“Roanne! Shut Up!”
I set the unused roll on the counter near the sink and headed toward the kitchen sulking to myself. When repercussions of my verbal imagination were thwarted the next morning, I decided to take action. I quietly marched into my mother’s room.
“Mommy,” I breathed. Long, honey blond hair wrapped around her face and pillow, concealing her nose and lips. Their red and blue paisley comforter bunched up around her head and neck as the rest of her body sunk belly down into a king-sized water-bed with a stained wooden frame.
“Hmmm…” she mumbled, wrinkling her forehead and squeezing her eyes closed even more.
“Can you please tell me to be quiet more nicely? When you say ‘shut up’, it really hurts my feelings.”
“Uh huh.” She sighed into her pillow. Her sour morning breath drifted into my nose from beneath the comforter. Then she turned her head until I could only see a pile of hair on the pillow.
Satisfied she had heard and understood me, I left and finished getting ready for school in silence.
The next morning, when it was time to do my commercial again, I felt a sense of encouragement from my small, yet fragile ego. This would be my final take. I had watched the little, brown-haired girl on television the night before, making mental notes on how to improve my own performance. Just as I was getting to the good part, and grabbed a fresh roll from the cupboard to show how soft my brand was, I was interrupted.
“Roanne! Shut Up!” My mother roared meaner and louder that she ever had before.
Hot, but silent tears gushed down my cheeks.
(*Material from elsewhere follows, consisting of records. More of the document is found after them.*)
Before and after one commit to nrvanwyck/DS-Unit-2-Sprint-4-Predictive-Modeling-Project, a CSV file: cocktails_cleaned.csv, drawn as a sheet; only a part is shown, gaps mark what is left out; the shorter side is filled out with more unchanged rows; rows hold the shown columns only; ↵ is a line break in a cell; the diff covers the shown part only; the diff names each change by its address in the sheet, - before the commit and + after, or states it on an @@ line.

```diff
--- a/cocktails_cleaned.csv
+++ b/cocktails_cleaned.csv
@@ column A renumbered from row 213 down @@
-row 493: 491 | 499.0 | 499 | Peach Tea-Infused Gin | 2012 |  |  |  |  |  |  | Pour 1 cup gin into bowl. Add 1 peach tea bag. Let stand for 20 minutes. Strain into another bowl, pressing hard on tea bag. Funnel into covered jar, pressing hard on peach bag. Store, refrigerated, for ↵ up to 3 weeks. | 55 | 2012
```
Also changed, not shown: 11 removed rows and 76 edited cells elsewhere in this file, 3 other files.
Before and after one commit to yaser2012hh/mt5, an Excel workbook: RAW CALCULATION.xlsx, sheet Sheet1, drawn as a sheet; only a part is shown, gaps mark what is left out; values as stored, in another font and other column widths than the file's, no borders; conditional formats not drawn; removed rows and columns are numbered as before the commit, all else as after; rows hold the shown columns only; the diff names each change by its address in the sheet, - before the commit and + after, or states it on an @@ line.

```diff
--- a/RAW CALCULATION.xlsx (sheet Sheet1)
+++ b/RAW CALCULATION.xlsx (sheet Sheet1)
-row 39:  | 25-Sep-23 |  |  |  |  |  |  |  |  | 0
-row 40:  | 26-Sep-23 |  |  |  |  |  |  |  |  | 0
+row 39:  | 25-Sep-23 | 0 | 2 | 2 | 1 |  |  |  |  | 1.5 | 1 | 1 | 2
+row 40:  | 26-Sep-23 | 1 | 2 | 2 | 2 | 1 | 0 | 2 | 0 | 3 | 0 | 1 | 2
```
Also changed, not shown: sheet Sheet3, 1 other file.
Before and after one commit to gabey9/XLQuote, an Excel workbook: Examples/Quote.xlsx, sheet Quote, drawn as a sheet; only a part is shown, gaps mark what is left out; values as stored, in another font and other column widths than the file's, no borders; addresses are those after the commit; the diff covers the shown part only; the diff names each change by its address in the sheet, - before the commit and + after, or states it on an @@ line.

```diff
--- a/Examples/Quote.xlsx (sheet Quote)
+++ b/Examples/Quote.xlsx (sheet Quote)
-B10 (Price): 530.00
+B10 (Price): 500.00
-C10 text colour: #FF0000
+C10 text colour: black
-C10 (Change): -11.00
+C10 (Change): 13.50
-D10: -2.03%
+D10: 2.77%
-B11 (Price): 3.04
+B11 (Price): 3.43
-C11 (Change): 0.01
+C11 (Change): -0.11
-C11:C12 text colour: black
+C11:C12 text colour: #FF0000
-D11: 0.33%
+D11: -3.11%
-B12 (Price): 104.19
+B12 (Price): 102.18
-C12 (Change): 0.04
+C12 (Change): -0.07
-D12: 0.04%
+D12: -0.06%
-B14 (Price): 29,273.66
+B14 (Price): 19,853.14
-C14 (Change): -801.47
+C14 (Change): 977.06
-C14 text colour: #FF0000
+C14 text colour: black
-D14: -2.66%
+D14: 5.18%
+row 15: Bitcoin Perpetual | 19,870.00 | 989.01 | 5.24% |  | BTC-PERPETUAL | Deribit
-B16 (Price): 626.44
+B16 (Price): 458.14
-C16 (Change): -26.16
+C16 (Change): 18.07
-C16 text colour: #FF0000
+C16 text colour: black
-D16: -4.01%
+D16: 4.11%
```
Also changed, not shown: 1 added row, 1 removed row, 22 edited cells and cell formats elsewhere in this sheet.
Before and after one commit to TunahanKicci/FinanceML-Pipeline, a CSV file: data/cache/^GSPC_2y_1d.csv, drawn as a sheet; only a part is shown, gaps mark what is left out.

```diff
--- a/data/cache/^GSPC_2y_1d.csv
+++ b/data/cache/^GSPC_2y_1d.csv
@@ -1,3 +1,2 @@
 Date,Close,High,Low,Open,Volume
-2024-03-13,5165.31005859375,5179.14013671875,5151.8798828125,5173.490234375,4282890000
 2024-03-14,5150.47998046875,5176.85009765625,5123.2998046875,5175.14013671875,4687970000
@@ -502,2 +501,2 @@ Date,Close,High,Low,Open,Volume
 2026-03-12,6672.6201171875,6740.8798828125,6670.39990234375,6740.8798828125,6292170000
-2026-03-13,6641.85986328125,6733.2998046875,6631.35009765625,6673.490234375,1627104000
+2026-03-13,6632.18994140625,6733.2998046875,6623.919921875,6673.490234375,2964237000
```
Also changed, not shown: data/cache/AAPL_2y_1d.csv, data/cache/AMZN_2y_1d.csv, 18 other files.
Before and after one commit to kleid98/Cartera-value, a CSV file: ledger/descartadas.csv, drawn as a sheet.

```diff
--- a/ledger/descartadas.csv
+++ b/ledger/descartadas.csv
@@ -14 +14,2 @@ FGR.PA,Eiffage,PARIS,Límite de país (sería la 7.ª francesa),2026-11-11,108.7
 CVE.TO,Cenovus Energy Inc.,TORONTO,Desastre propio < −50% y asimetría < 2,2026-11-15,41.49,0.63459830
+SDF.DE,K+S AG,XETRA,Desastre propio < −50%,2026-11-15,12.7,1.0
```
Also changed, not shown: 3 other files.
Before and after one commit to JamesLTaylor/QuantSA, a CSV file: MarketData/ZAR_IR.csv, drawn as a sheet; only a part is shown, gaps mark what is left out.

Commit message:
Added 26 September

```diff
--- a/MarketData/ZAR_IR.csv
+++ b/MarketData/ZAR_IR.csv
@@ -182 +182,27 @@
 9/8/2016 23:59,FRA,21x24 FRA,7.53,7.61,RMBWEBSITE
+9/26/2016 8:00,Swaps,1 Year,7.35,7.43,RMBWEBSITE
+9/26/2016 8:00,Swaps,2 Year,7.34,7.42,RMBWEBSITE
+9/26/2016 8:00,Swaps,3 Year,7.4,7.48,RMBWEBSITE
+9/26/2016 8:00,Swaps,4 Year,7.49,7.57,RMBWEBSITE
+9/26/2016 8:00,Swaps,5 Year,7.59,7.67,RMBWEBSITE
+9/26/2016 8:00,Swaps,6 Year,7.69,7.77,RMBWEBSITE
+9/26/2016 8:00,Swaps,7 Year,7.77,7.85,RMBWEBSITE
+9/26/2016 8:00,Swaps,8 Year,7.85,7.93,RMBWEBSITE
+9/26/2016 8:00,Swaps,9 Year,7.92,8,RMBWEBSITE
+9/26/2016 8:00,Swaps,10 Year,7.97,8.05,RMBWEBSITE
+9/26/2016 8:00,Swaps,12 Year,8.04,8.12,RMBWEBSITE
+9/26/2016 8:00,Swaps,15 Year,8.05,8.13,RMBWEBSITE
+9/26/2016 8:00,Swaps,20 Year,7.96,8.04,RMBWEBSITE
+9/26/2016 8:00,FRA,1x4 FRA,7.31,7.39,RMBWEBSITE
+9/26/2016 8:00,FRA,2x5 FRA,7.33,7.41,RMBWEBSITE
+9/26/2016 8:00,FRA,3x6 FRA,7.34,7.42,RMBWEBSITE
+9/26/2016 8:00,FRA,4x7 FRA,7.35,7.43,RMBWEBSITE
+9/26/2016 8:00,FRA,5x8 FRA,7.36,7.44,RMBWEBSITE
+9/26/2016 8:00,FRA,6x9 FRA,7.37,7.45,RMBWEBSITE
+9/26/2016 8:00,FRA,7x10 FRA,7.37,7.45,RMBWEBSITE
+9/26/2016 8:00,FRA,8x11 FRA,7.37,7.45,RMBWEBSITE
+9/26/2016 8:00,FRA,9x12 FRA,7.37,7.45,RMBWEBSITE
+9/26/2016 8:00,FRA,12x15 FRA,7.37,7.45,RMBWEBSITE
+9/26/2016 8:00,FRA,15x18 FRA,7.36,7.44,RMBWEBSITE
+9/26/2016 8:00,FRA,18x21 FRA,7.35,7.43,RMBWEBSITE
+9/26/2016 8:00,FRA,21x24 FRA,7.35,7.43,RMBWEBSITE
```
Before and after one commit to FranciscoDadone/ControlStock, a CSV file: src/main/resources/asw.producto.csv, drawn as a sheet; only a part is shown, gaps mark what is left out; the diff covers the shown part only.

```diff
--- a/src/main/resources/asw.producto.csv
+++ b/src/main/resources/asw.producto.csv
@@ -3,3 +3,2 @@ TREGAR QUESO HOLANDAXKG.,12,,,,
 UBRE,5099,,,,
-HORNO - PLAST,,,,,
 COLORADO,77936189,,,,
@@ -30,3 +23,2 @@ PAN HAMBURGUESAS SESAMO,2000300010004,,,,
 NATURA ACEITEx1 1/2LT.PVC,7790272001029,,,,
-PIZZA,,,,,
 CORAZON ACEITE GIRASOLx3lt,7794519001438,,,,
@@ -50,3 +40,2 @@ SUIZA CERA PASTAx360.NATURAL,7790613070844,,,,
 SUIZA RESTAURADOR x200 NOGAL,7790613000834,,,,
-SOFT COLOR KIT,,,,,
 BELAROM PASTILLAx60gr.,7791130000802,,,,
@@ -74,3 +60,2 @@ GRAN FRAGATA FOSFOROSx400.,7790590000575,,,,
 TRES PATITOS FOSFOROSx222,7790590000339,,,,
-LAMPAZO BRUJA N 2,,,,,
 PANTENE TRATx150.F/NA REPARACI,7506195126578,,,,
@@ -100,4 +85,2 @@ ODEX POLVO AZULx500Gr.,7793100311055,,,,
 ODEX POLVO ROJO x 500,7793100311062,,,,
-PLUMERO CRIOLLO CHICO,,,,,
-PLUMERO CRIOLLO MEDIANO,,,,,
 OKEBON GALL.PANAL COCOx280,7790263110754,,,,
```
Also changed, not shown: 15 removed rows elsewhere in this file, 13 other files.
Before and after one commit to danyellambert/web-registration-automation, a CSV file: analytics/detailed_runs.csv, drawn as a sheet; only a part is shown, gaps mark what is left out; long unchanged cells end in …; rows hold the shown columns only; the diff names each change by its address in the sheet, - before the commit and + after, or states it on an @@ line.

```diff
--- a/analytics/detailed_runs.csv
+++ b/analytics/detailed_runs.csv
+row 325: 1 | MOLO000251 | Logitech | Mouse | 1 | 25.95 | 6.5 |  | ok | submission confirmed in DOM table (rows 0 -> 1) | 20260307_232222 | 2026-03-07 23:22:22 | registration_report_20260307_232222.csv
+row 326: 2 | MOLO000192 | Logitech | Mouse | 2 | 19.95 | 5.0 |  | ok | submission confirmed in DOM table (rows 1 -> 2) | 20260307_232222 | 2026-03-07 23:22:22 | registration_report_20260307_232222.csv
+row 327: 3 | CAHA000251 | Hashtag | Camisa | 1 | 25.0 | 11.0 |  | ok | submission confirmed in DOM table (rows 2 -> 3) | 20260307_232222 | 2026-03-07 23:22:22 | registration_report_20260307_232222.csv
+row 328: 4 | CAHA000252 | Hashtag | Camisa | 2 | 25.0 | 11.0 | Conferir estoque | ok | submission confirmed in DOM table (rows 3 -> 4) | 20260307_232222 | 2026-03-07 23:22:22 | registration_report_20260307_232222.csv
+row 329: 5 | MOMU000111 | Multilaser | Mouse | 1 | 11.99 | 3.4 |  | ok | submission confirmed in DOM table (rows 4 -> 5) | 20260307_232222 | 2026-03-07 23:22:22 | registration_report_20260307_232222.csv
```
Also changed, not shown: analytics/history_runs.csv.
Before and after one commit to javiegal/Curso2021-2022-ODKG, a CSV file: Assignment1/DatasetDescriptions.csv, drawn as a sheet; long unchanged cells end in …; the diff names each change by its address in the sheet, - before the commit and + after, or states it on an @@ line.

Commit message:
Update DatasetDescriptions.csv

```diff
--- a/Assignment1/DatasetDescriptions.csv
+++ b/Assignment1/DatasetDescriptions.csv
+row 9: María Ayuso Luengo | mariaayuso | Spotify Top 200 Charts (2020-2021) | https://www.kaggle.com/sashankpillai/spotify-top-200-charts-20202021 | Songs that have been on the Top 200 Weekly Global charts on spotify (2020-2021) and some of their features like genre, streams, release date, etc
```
My mother hadn’t heard me at all! Or she did hear me and didn’t care. I tore off several sheets of the Softest Toilet Paper on Earth and blew my nose with as little noise as possible. It was my final take all right, only not as I imagined it would be.
My commercial making days ended that morning. However, my imagination continued to build internally until I learned to write. When I was in the fifth grade, I received encouraging words from an elementary school teacher on a writing assignment. After that, I began expressing myself to no end with my quieter story telling method.
My mother doesn’t recall the incident in which she shattered my future in theater while simultaneously redirecting my storytelling urge into a lifelong passion for writing. Although I am known to tell personal stories on occasion, I try to only tell them if the receiving end appears interested, and awake.